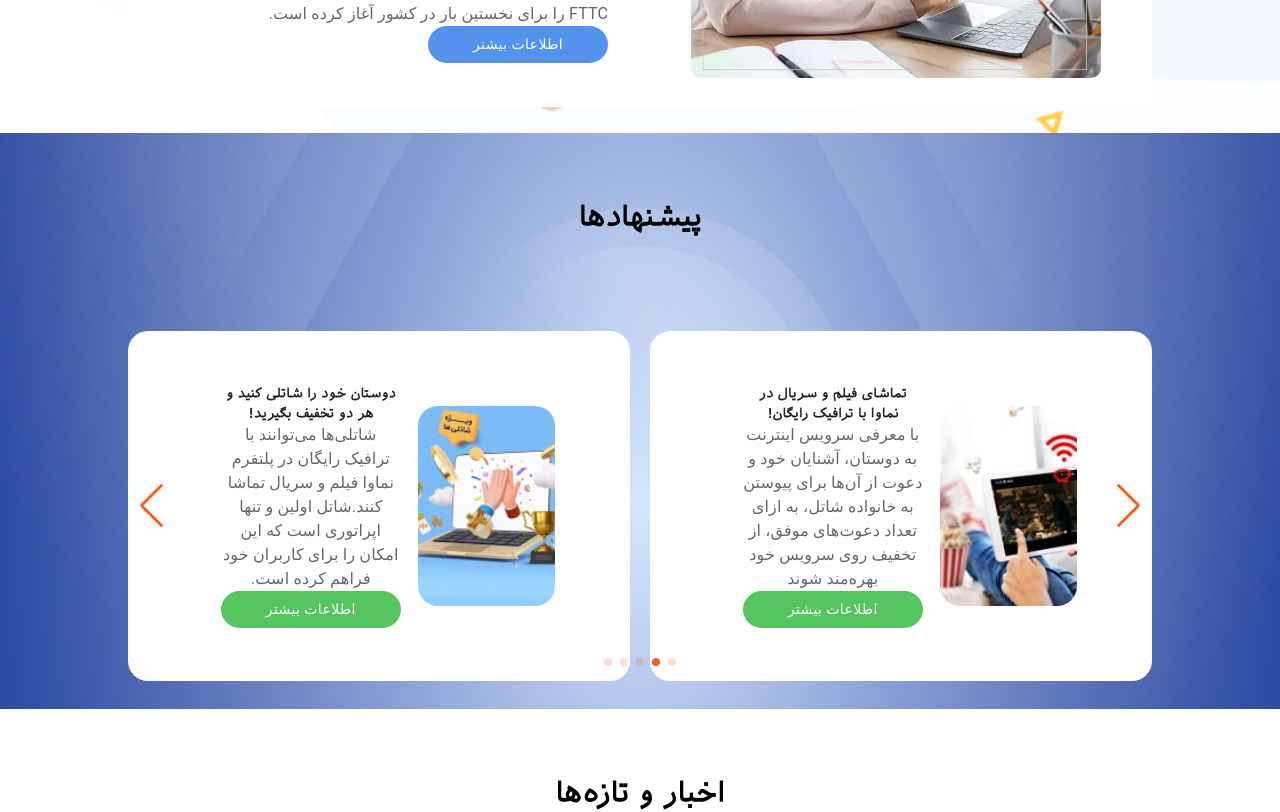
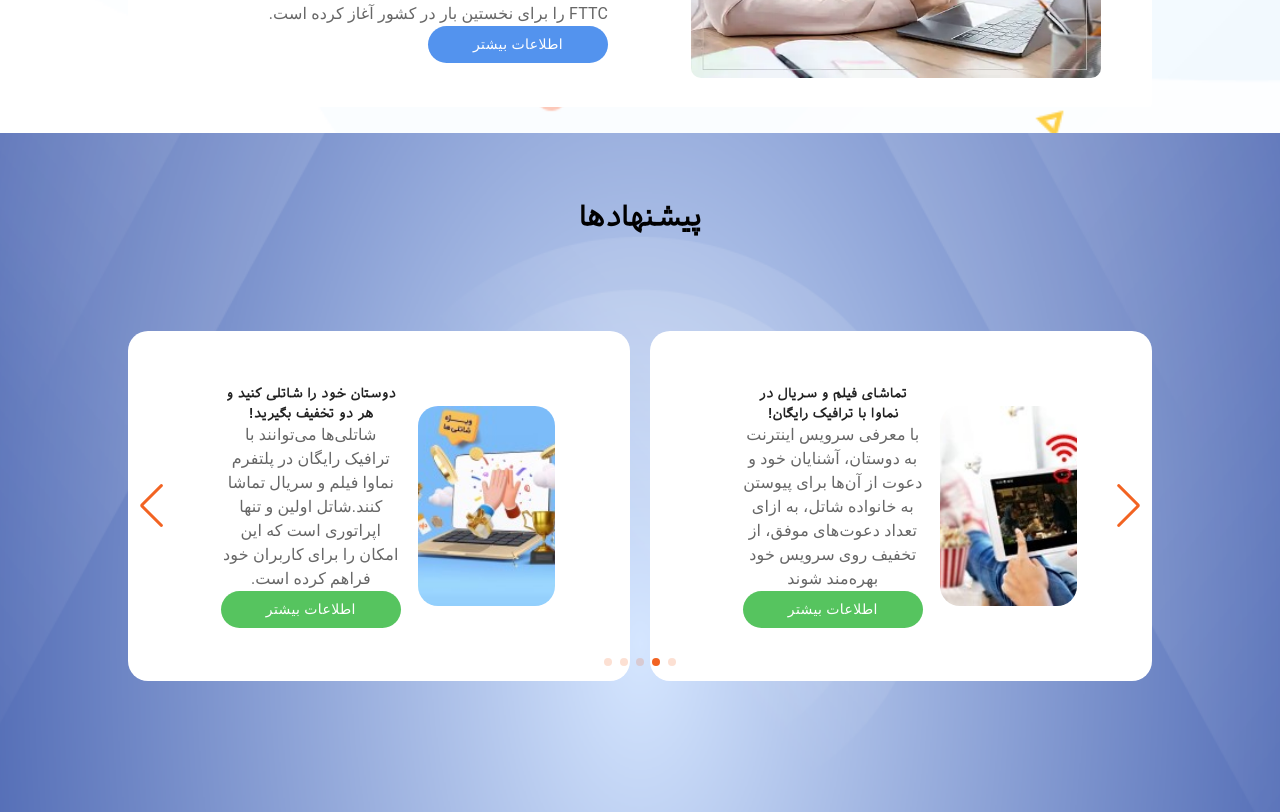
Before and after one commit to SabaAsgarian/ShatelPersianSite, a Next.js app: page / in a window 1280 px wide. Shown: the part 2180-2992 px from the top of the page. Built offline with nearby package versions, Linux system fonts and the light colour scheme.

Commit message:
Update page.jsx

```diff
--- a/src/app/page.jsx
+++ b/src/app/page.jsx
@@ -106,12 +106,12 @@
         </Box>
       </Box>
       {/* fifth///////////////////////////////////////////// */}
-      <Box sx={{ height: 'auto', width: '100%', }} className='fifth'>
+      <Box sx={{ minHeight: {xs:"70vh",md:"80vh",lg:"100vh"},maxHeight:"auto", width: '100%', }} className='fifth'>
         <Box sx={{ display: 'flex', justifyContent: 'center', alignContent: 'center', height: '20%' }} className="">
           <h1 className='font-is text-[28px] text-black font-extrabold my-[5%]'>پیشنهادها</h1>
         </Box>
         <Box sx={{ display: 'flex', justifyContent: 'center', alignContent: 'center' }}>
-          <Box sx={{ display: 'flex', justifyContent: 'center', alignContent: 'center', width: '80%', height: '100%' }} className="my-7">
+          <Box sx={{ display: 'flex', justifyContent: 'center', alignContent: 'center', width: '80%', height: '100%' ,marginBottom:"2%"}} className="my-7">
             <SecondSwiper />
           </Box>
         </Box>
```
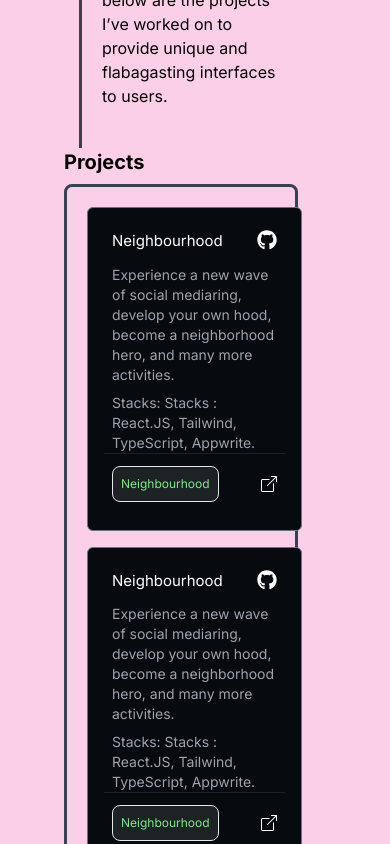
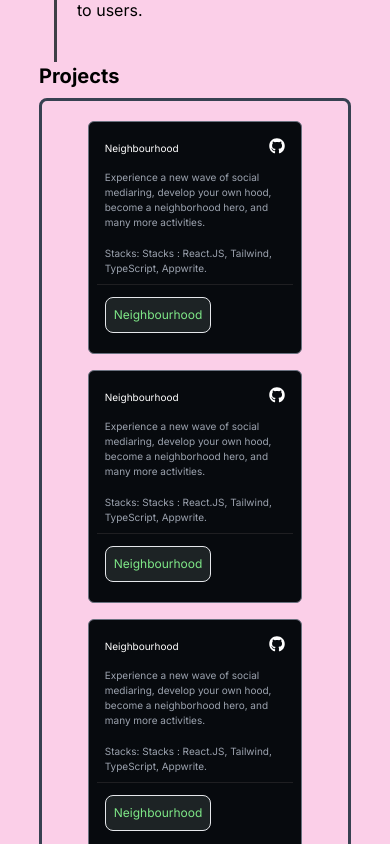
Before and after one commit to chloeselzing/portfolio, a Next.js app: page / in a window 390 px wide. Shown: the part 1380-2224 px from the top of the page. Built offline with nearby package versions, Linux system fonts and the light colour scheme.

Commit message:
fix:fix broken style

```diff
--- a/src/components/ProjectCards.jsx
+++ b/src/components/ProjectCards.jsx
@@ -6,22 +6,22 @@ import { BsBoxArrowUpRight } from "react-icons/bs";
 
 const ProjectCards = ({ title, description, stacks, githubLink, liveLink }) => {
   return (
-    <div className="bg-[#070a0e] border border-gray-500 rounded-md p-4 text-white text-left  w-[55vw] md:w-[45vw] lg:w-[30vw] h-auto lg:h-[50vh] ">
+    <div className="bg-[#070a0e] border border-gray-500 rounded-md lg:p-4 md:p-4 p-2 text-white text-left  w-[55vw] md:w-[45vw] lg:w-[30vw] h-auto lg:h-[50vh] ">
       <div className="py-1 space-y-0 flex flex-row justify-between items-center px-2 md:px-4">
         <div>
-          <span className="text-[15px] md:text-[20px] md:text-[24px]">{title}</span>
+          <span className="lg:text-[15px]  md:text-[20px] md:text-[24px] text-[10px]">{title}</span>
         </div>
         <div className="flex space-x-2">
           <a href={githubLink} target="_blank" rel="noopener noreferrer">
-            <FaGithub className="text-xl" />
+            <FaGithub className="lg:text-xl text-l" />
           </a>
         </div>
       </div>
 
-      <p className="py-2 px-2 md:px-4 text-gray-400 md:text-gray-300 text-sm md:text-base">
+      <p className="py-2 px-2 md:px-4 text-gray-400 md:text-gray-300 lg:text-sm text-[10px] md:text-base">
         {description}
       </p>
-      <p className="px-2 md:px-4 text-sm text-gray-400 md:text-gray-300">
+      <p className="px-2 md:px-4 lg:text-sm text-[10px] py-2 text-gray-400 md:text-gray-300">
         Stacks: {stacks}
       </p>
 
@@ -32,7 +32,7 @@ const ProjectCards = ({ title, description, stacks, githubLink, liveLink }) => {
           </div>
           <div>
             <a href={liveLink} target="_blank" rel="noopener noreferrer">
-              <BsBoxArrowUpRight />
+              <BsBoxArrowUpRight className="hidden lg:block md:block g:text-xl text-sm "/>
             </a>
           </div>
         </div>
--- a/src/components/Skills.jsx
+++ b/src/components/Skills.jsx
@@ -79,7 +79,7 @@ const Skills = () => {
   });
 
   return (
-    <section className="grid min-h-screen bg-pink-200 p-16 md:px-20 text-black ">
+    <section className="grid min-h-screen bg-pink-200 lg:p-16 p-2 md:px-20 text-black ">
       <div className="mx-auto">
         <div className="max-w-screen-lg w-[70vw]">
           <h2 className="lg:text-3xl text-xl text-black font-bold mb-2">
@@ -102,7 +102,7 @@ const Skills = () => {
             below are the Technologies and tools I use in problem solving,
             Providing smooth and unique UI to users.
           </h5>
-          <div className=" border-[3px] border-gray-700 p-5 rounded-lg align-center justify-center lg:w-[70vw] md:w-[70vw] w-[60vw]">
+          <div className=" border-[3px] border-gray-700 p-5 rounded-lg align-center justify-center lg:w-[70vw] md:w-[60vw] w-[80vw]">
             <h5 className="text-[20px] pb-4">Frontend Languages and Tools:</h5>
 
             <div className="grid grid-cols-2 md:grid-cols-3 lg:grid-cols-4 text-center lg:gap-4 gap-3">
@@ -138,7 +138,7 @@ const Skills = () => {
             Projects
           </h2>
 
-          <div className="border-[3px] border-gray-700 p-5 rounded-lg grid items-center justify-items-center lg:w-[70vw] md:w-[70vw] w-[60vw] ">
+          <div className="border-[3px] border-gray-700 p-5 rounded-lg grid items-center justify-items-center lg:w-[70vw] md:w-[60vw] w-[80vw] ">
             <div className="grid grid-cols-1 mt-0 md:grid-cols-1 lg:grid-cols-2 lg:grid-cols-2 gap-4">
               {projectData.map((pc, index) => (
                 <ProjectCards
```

* * * *

## TASK
Using the listing above, count how many lines contain the word "display" and, please, write only that number.

## OUTPUT FOR THIS EXERCISE
4